Riders in the storm: avoiding a financial crisis and hedging social risks
The risk of a financial crisis unfolding in China has been for many years a key focus of analysts and policymakers. Macroprudential policies implemented from 2015 have sought to counter this risk by reducing macro-leverage in the economy which remains high as total social financing represents more than 200% of GDP. The idea that the government must replace some of the private and off-budget financial leverage by public debt has been floating around for years. The situation is now ripe for such a transition which will see the central government play a more prominent role in the social sphere. Inevitably, there will be some questions raised about the macro sustainability of this shift from mercantilism to keynesianism. A growing public deficit could translate into a current account deficit, as per the theory of twin deficits, which will eventually have to be financed by enhancing the international status of the renminbi and by accelerating the transition to price-based macroeconomic policies, as opposed to the quantity-based policies of the past. But these are questions that warrant further analysis.
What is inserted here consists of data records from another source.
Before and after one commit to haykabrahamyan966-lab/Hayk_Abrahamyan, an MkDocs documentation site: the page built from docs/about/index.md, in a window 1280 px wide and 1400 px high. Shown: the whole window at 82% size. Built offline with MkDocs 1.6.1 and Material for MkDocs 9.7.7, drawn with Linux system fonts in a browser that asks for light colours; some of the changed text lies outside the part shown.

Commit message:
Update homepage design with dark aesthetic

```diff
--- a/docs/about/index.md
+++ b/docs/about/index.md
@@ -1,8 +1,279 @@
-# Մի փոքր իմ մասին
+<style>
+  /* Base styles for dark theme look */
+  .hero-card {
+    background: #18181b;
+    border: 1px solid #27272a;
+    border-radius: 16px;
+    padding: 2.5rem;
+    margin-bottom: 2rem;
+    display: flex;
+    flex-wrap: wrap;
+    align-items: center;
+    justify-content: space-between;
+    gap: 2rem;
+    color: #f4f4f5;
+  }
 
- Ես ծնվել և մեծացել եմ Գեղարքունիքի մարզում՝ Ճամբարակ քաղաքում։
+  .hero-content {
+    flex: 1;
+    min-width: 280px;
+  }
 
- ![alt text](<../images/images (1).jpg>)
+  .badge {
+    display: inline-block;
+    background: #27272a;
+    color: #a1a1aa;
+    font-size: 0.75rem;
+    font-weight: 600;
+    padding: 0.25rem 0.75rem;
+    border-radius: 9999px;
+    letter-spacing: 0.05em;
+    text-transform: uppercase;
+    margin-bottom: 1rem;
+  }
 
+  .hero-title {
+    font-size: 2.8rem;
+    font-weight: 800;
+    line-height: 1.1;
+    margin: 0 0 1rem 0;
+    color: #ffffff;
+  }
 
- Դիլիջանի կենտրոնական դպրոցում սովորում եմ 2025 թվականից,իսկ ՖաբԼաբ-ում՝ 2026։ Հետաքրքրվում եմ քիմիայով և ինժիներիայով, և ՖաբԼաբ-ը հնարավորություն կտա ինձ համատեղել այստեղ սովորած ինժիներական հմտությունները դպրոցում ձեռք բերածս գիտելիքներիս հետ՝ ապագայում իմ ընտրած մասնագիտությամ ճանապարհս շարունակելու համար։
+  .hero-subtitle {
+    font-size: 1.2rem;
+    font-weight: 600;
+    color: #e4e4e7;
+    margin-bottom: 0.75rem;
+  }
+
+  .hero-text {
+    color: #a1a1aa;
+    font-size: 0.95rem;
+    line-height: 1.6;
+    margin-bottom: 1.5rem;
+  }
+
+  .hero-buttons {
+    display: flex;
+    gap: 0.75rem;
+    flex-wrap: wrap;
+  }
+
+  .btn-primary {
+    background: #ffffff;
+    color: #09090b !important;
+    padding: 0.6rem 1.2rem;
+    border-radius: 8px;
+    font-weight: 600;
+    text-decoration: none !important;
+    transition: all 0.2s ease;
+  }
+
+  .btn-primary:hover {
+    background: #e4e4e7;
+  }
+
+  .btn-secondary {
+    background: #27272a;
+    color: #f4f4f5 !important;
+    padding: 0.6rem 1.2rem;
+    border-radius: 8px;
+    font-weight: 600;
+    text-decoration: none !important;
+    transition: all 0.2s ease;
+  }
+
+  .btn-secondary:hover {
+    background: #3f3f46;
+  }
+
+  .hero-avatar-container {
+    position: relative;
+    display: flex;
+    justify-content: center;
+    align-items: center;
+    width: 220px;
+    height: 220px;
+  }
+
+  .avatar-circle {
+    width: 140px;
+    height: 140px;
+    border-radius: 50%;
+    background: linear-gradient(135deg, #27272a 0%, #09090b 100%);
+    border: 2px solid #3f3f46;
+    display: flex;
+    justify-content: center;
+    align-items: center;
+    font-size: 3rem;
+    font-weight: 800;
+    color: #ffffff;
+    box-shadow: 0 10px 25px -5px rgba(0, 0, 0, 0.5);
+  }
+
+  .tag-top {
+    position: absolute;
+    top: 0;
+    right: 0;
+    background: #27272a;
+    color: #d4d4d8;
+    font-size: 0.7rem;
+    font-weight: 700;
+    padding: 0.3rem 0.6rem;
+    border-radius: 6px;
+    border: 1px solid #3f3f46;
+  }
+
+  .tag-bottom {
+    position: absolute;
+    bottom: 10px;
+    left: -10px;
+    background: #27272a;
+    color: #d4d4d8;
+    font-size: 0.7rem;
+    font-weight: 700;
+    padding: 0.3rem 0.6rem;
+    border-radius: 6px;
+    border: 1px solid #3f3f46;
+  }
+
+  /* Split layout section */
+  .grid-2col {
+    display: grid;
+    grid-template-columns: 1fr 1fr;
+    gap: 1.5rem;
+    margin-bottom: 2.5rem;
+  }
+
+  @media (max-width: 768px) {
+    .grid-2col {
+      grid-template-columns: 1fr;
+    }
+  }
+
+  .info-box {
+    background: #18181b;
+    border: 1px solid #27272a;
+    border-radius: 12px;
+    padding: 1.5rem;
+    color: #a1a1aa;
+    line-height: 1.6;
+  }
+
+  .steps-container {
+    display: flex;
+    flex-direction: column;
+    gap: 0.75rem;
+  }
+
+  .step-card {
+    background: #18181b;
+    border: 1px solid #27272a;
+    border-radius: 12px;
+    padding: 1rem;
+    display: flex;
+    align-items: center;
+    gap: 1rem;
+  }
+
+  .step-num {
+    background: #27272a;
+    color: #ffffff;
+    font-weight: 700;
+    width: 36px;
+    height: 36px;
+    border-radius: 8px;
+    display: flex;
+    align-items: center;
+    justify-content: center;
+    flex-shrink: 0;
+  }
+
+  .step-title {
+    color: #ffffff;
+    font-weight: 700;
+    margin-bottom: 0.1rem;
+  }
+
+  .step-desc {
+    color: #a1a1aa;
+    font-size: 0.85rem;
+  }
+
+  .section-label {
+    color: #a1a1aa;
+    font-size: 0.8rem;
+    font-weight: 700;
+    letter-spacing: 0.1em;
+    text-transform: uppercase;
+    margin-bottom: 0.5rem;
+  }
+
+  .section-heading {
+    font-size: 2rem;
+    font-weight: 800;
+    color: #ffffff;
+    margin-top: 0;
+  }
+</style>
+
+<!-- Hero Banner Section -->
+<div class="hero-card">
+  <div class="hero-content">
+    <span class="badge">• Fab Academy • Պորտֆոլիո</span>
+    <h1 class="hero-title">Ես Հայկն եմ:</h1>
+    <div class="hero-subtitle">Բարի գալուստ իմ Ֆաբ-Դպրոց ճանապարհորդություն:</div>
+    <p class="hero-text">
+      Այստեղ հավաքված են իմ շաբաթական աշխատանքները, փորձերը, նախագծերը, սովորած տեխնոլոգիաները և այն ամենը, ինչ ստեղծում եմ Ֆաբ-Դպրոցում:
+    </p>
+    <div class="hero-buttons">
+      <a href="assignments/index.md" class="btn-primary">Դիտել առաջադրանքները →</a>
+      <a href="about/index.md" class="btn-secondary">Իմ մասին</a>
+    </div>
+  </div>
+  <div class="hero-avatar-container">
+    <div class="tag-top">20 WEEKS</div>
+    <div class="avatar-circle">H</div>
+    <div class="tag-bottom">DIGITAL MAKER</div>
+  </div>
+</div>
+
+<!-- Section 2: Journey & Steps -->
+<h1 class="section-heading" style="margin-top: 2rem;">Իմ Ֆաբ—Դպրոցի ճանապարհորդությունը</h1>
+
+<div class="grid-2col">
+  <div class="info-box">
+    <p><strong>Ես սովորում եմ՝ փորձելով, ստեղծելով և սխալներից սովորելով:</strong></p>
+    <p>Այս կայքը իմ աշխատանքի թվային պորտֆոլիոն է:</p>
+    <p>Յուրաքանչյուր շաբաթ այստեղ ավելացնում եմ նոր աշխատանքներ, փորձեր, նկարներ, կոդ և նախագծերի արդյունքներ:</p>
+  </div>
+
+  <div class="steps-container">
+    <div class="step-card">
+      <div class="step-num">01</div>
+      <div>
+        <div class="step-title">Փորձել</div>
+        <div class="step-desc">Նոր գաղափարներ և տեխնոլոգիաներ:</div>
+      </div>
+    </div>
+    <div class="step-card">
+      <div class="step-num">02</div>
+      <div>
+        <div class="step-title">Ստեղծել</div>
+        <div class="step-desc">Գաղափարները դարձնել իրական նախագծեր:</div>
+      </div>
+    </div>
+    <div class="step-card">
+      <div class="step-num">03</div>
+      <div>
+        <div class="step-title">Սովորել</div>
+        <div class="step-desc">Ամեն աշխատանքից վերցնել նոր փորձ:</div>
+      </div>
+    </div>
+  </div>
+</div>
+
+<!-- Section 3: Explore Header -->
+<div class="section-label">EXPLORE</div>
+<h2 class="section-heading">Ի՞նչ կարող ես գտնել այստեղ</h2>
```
For the time being, the main focus for observers of the Chinese economy should not be on the overall size of the stimulus package but on the nitty gritty details pertaining to the allocation of government-backed funds across sectors and geographies. In the context of an intensifying trade and technological global war, a significant part of the effort could be geared toward insuring that productivity gains will be preserved in the post-Covid era by investing in Industry 4.0 and other high tech ventures. Another pressing issue is the need to reduce social inequalities – a subject that has been taboo for years if not decades in the wake of China’s long transition to a market based economy – by supporting the build-up of an ambitious and comprehensive social safety net, targeting the rural population and migrant workers. This is a critical requirement in order to increase social cohesion and to preserve political stability in the years to come.